All lines of the entries with "Prevotella" in them must be listed.

===== Supplied entries

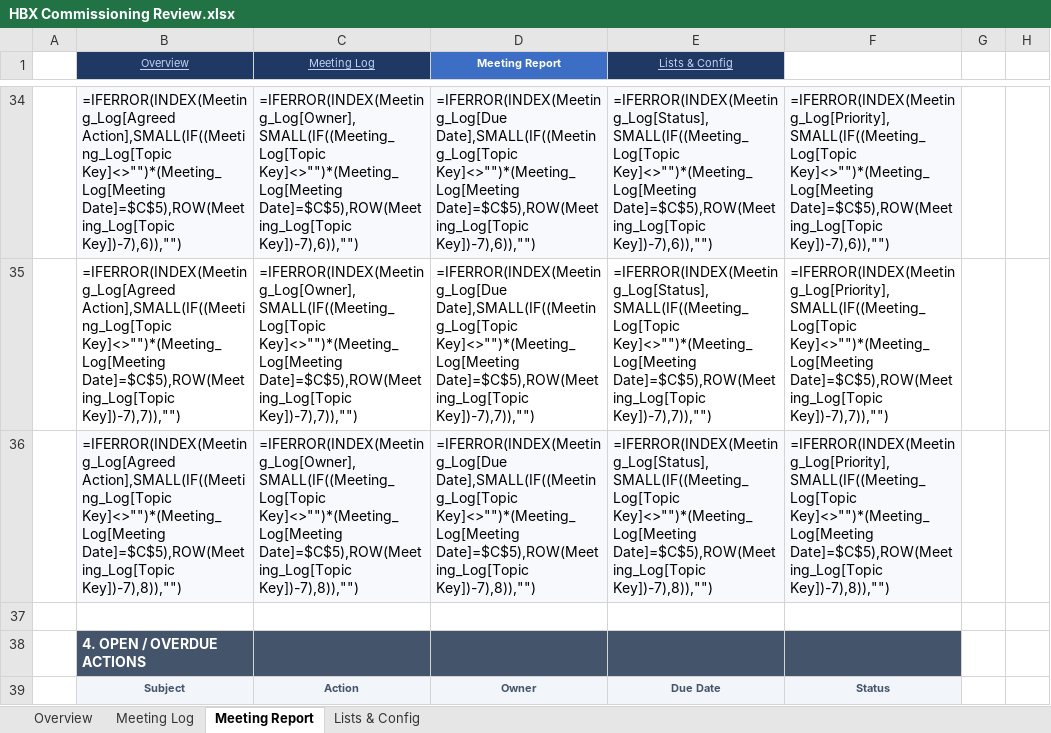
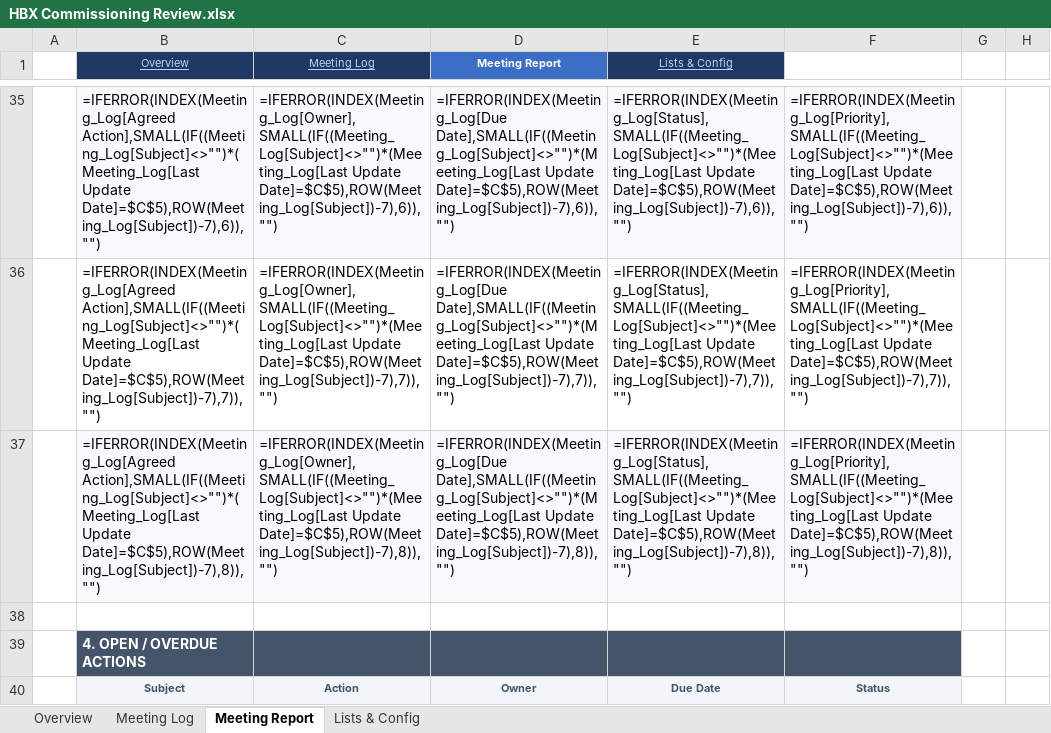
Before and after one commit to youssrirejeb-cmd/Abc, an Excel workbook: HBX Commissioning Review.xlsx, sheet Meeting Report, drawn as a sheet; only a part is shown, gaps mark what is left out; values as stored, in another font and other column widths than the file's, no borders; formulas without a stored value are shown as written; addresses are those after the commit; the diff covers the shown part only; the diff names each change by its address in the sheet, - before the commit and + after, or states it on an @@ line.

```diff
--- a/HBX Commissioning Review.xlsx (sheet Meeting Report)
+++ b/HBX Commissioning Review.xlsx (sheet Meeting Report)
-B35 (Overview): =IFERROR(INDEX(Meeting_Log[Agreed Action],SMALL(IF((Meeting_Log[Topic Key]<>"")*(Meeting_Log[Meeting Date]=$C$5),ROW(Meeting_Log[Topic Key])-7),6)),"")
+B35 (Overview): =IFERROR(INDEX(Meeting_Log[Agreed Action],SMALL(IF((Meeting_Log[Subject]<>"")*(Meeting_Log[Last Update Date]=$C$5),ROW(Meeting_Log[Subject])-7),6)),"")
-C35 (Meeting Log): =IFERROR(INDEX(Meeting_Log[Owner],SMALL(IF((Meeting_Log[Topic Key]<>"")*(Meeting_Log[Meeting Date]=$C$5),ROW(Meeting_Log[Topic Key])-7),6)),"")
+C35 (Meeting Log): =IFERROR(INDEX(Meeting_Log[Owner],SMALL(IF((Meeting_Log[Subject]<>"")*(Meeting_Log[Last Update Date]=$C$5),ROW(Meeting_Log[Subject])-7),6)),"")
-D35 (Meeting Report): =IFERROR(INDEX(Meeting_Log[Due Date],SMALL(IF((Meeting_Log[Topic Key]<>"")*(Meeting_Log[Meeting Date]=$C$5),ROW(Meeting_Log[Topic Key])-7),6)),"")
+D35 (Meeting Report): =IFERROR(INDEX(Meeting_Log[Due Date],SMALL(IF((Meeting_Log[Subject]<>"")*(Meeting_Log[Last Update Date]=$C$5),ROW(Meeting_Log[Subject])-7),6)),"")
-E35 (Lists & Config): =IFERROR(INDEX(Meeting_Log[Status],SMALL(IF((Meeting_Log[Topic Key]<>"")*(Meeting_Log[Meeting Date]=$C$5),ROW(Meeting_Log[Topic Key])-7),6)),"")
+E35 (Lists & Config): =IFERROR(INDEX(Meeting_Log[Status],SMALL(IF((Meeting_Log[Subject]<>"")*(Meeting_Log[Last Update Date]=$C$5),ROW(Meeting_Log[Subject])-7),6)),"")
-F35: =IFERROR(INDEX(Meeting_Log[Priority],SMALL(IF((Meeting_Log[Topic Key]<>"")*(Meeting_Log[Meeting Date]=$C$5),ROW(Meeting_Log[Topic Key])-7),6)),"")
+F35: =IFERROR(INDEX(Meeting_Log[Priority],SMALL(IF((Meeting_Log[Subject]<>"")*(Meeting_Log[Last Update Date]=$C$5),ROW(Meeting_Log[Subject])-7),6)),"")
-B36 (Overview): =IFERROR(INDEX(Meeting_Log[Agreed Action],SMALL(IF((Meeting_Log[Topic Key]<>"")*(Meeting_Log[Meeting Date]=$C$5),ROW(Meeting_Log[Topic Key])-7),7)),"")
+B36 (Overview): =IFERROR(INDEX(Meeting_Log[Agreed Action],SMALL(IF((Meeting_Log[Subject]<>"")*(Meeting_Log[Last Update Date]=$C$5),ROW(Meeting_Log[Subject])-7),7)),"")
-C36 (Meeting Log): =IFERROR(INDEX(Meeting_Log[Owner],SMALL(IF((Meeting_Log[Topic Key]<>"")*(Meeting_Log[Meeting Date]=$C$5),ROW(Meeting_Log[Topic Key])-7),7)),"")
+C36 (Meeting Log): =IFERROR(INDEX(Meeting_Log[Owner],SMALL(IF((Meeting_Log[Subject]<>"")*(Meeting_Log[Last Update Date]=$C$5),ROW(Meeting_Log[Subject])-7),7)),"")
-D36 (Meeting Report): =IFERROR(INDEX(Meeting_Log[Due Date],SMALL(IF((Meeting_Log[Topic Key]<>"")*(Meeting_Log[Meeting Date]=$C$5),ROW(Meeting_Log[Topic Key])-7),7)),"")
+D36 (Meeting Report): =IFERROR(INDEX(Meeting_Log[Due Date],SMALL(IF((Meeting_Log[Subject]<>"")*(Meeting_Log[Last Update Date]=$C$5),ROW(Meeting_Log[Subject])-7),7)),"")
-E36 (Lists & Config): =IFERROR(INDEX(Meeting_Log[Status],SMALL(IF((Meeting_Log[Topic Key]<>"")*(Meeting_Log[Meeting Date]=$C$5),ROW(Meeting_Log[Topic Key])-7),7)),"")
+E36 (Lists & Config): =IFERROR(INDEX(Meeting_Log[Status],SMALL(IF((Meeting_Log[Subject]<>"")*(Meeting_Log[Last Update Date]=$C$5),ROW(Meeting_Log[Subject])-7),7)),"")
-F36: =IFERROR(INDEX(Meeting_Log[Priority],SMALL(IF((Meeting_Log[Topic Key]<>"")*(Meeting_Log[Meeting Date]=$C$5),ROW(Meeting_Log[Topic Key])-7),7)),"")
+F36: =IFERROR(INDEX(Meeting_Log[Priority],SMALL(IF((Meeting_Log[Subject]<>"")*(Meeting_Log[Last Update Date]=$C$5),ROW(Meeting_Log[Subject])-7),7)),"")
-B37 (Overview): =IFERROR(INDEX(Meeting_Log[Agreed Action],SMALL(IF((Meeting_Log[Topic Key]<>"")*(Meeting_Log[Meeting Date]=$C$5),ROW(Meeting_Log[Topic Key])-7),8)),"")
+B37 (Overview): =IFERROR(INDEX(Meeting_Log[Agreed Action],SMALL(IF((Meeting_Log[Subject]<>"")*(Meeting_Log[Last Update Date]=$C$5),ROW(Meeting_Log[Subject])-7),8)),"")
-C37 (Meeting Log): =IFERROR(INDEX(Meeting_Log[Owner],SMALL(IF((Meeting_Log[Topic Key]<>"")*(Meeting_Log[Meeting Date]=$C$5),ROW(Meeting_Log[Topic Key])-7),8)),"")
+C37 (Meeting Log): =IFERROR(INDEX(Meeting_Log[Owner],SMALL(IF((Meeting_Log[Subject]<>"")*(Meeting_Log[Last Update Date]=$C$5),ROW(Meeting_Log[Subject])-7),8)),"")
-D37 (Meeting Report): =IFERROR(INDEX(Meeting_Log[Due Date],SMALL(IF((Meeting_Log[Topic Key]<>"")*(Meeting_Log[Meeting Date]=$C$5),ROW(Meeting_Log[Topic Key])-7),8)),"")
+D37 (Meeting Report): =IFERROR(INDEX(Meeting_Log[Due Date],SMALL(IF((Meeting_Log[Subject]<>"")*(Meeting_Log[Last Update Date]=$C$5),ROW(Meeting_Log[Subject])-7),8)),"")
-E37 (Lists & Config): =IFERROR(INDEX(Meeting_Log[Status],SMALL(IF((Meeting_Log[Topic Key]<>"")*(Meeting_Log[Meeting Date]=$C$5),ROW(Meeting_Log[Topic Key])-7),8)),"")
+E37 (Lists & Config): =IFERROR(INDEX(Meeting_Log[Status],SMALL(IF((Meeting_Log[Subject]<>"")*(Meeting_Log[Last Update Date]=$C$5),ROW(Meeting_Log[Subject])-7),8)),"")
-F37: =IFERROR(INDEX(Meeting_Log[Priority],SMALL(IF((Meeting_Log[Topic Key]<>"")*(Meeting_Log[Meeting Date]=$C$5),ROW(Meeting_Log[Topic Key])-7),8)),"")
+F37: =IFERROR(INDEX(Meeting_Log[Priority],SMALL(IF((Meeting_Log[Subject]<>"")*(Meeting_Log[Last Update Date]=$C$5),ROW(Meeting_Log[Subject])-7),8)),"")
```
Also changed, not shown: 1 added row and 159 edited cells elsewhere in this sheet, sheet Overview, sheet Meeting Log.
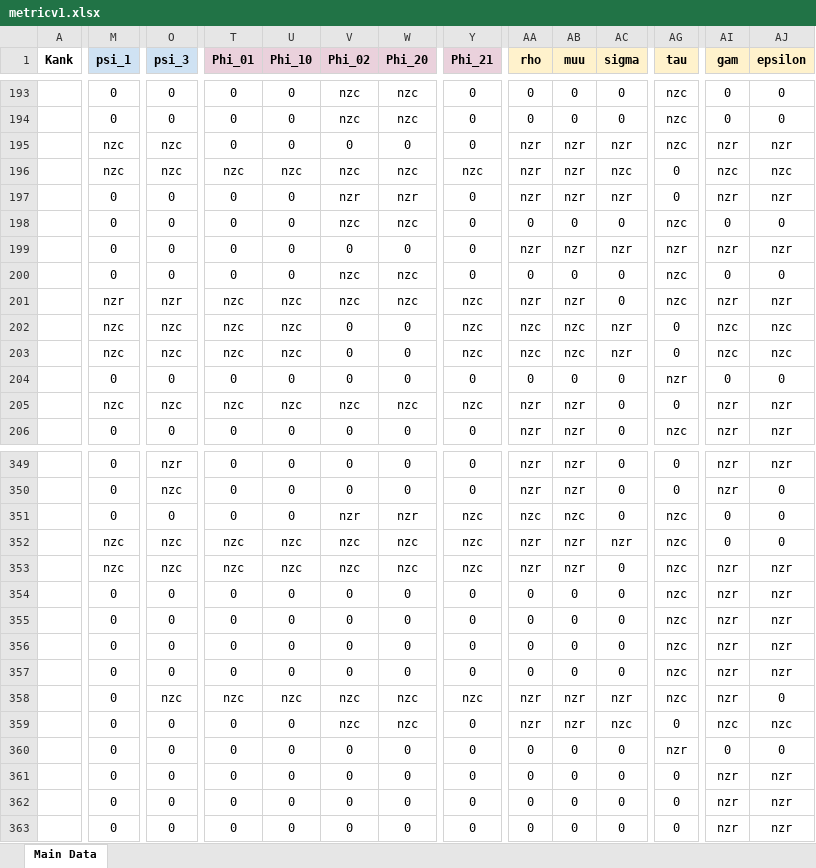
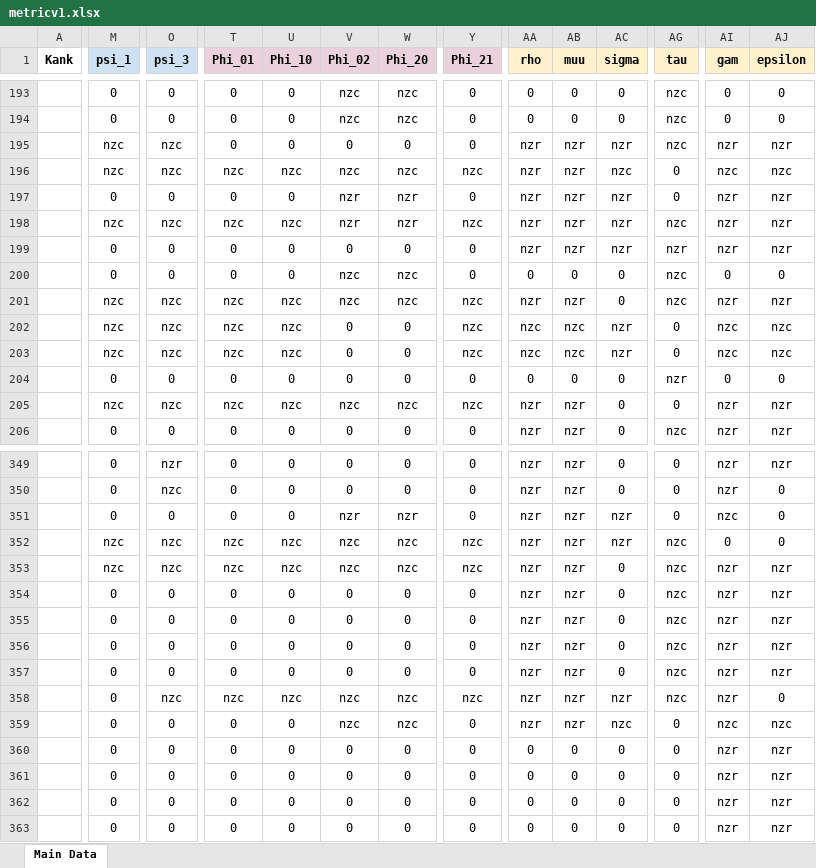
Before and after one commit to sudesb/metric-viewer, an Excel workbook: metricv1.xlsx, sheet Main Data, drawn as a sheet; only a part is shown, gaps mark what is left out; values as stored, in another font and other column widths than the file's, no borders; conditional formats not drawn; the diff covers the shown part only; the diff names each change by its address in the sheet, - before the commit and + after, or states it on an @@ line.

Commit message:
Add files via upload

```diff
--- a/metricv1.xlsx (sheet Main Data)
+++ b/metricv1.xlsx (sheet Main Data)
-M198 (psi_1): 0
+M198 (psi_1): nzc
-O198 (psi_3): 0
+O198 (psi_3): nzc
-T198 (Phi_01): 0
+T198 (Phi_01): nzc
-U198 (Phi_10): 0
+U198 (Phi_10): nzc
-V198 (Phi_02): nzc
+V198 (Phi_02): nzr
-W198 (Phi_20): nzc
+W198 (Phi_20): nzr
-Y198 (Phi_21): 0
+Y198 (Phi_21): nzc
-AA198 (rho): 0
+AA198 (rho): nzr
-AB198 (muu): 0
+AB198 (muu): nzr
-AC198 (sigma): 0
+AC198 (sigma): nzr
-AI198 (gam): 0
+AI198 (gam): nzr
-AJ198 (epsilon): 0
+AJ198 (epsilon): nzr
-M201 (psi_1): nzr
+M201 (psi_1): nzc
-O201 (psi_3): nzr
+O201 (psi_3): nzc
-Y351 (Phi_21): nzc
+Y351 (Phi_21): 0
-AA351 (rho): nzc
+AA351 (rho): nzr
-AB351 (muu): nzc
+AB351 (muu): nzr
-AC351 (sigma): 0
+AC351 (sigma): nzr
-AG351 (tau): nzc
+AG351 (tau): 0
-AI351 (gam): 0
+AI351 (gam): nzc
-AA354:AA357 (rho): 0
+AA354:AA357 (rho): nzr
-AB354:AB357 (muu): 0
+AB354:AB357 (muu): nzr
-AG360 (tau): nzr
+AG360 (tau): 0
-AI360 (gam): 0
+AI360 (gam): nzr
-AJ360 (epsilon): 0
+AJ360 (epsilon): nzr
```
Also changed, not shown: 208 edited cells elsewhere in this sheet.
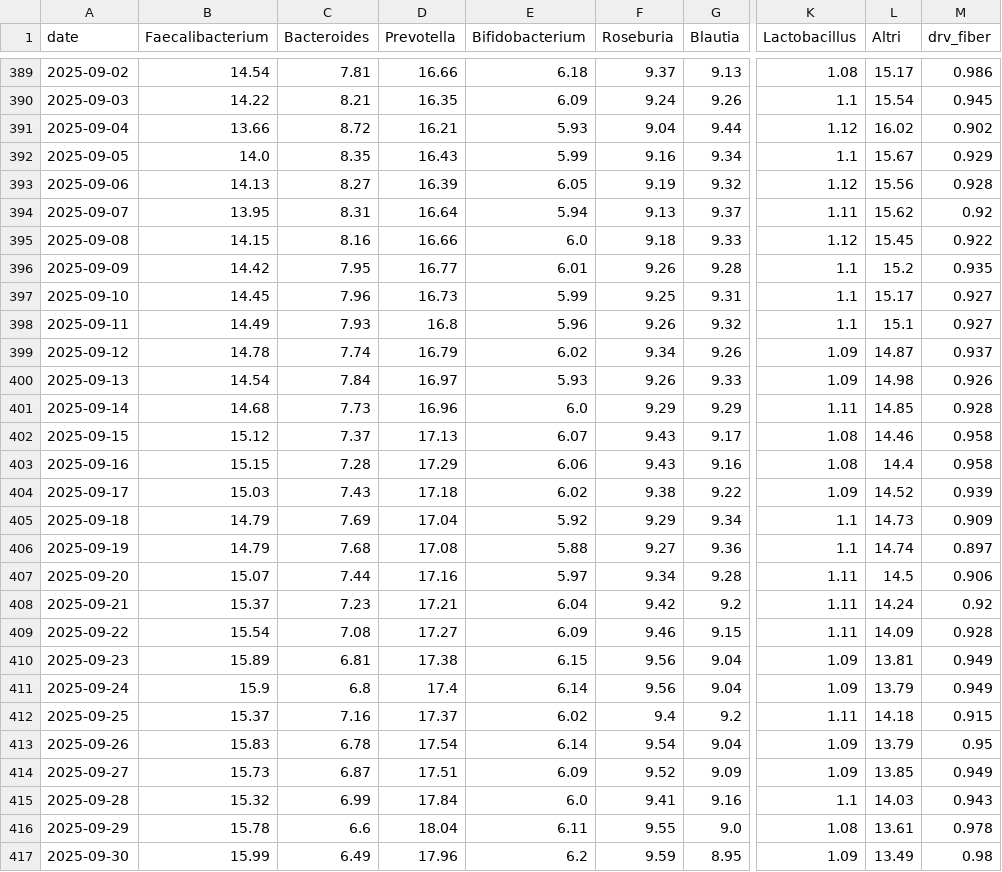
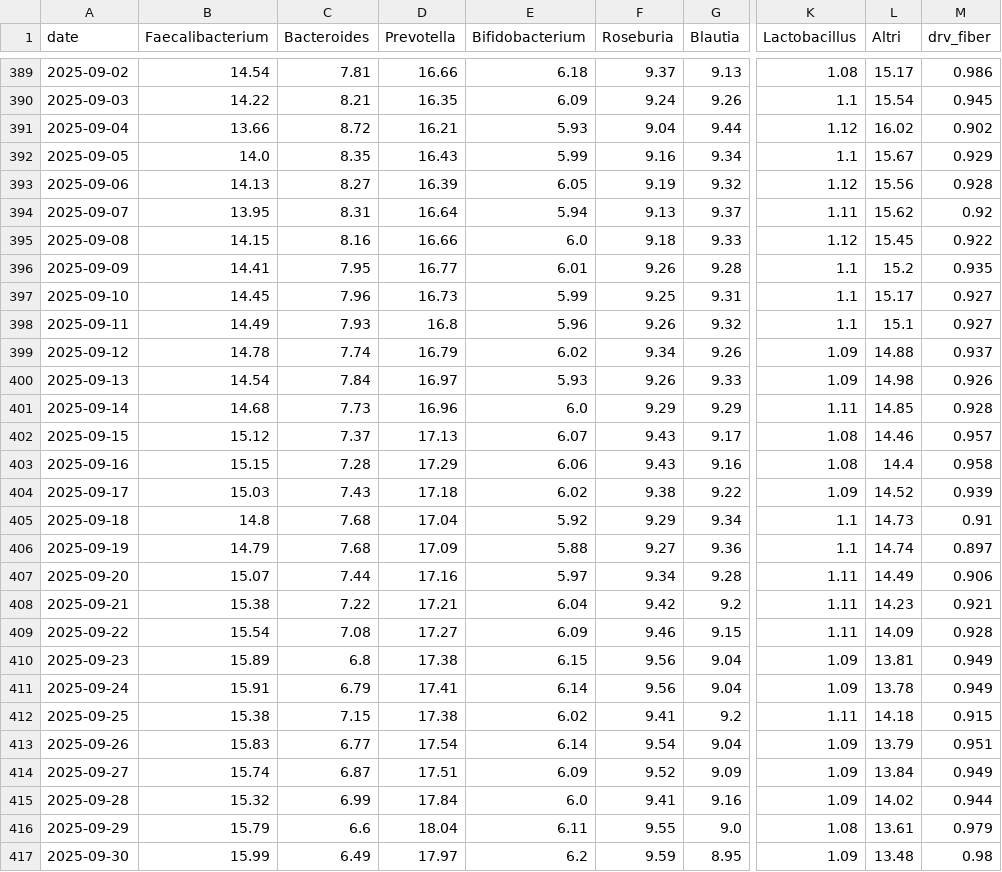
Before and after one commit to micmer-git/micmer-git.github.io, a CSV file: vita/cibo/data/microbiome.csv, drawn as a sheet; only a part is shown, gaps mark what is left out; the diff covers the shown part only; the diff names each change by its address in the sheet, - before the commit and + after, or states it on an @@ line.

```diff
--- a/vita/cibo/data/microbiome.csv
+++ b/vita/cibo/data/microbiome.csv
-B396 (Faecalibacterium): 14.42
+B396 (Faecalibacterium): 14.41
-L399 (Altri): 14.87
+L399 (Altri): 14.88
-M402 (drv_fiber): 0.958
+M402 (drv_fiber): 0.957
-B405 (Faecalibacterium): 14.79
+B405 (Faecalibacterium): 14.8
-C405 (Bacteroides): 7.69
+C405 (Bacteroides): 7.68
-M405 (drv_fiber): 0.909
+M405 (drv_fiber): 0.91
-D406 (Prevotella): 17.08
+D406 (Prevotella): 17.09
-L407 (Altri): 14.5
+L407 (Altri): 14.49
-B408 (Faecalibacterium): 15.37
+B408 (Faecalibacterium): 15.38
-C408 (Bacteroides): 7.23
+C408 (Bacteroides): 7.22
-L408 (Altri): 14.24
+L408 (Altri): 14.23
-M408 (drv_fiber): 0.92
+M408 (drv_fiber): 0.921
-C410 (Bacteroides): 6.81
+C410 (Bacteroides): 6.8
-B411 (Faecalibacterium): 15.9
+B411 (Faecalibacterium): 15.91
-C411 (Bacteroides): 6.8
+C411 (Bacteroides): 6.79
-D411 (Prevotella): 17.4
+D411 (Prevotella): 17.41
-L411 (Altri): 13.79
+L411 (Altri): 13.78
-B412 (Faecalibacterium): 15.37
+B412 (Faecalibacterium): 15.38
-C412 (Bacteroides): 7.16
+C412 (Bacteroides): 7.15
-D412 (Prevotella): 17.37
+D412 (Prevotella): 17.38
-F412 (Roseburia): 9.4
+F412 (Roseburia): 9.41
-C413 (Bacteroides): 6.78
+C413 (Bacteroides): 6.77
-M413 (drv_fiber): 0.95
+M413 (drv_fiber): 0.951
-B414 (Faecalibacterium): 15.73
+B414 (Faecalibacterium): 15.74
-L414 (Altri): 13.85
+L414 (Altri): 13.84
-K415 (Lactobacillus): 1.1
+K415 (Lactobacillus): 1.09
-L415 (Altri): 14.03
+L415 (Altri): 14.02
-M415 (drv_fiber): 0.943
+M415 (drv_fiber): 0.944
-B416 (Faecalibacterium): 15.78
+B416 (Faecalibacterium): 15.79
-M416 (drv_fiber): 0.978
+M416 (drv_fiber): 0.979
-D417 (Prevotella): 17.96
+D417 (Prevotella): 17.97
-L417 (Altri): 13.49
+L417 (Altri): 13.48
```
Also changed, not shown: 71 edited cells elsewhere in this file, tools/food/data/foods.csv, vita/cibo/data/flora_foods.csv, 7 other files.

==========

Result of the task:
-D406 (Prevotella): 17.08
+D406 (Prevotella): 17.09
-D411 (Prevotella): 17.4
+D411 (Prevotella): 17.41
-D412 (Prevotella): 17.37
+D412 (Prevotella): 17.38
-D417 (Prevotella): 17.96
+D417 (Prevotella): 17.97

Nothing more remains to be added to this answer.